[Exercise description] Read the data that follows. Then repeat it exactly.

[Study material]
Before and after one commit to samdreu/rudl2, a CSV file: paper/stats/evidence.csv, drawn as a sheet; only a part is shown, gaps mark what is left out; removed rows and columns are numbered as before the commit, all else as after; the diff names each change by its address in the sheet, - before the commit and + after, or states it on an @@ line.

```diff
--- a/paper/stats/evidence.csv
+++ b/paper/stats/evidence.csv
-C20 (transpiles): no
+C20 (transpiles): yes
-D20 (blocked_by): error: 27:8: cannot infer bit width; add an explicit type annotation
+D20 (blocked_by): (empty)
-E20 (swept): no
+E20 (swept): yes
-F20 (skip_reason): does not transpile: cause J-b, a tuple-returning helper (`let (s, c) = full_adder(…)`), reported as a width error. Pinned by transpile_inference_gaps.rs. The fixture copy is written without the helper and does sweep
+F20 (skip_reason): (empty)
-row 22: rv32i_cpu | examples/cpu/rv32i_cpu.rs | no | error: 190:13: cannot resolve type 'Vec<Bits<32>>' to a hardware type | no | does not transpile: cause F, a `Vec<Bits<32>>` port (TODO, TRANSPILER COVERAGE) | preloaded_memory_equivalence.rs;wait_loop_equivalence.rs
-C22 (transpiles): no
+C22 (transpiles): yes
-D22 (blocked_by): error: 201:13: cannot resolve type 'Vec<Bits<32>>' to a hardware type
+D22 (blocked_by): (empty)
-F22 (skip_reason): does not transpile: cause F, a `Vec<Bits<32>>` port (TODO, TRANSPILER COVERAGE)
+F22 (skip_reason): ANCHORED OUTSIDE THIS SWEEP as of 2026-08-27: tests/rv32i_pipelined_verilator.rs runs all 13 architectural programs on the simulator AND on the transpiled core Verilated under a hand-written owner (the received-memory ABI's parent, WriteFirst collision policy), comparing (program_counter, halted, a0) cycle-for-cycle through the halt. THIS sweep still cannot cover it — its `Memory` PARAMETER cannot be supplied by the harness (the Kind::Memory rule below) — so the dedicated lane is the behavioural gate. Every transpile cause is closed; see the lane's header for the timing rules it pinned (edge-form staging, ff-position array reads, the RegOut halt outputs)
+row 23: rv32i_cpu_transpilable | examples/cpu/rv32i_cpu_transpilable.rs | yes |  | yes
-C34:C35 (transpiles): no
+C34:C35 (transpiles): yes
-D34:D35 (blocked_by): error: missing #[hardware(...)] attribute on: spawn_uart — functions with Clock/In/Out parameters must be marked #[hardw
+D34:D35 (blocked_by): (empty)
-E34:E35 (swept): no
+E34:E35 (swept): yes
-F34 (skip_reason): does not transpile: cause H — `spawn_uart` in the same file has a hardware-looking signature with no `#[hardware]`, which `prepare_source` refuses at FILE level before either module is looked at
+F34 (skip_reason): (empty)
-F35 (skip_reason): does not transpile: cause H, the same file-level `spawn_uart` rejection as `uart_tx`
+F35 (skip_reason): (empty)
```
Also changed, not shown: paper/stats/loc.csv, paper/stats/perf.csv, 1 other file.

[Result of the task]
Before and after one commit to samdreu/rudl2, a CSV file: paper/stats/evidence.csv, drawn as a sheet; only a part is shown, gaps mark what is left out; removed rows and columns are numbered as before the commit, all else as after; the diff names each change by its address in the sheet, - before the commit and + after, or states it on an @@ line.

```diff
--- a/paper/stats/evidence.csv
+++ b/paper/stats/evidence.csv
-C20 (transpiles): no
+C20 (transpiles): yes
-D20 (blocked_by): error: 27:8: cannot infer bit width; add an explicit type annotation
+D20 (blocked_by): (empty)
-E20 (swept): no
+E20 (swept): yes
-F20 (skip_reason): does not transpile: cause J-b, a tuple-returning helper (`let (s, c) = full_adder(…)`), reported as a width error. Pinned by transpile_inference_gaps.rs. The fixture copy is written without the helper and does sweep
+F20 (skip_reason): (empty)
-row 22: rv32i_cpu | examples/cpu/rv32i_cpu.rs | no | error: 190:13: cannot resolve type 'Vec<Bits<32>>' to a hardware type | no | does not transpile: cause F, a `Vec<Bits<32>>` port (TODO, TRANSPILER COVERAGE) | preloaded_memory_equivalence.rs;wait_loop_equivalence.rs
-C22 (transpiles): no
+C22 (transpiles): yes
-D22 (blocked_by): error: 201:13: cannot resolve type 'Vec<Bits<32>>' to a hardware type
+D22 (blocked_by): (empty)
-F22 (skip_reason): does not transpile: cause F, a `Vec<Bits<32>>` port (TODO, TRANSPILER COVERAGE)
+F22 (skip_reason): ANCHORED OUTSIDE THIS SWEEP as of 2026-08-27: tests/rv32i_pipelined_verilator.rs runs all 13 architectural programs on the simulator AND on the transpiled core Verilated under a hand-written owner (the received-memory ABI's parent, WriteFirst collision policy), comparing (program_counter, halted, a0) cycle-for-cycle through the halt. THIS sweep still cannot cover it — its `Memory` PARAMETER cannot be supplied by the harness (the Kind::Memory rule below) — so the dedicated lane is the behavioural gate. Every transpile cause is closed; see the lane's header for the timing rules it pinned (edge-form staging, ff-position array reads, the RegOut halt outputs)
+row 23: rv32i_cpu_transpilable | examples/cpu/rv32i_cpu_transpilable.rs | yes |  | yes
-C34:C35 (transpiles): no
+C34:C35 (transpiles): yes
-D34:D35 (blocked_by): error: missing #[hardware(...)] attribute on: spawn_uart — functions with Clock/In/Out parameters must be marked #[hardw
+D34:D35 (blocked_by): (empty)
-E34:E35 (swept): no
+E34:E35 (swept): yes
-F34 (skip_reason): does not transpile: cause H — `spawn_uart` in the same file has a hardware-looking signature with no `#[hardware]`, which `prepare_source` refuses at FILE level before either module is looked at
+F34 (skip_reason): (empty)
-F35 (skip_reason): does not transpile: cause H, the same file-level `spawn_uart` rejection as `uart_tx`
+F35 (skip_reason): (empty)
```
Also changed, not shown: paper/stats/loc.csv, paper/stats/perf.csv, 1 other file.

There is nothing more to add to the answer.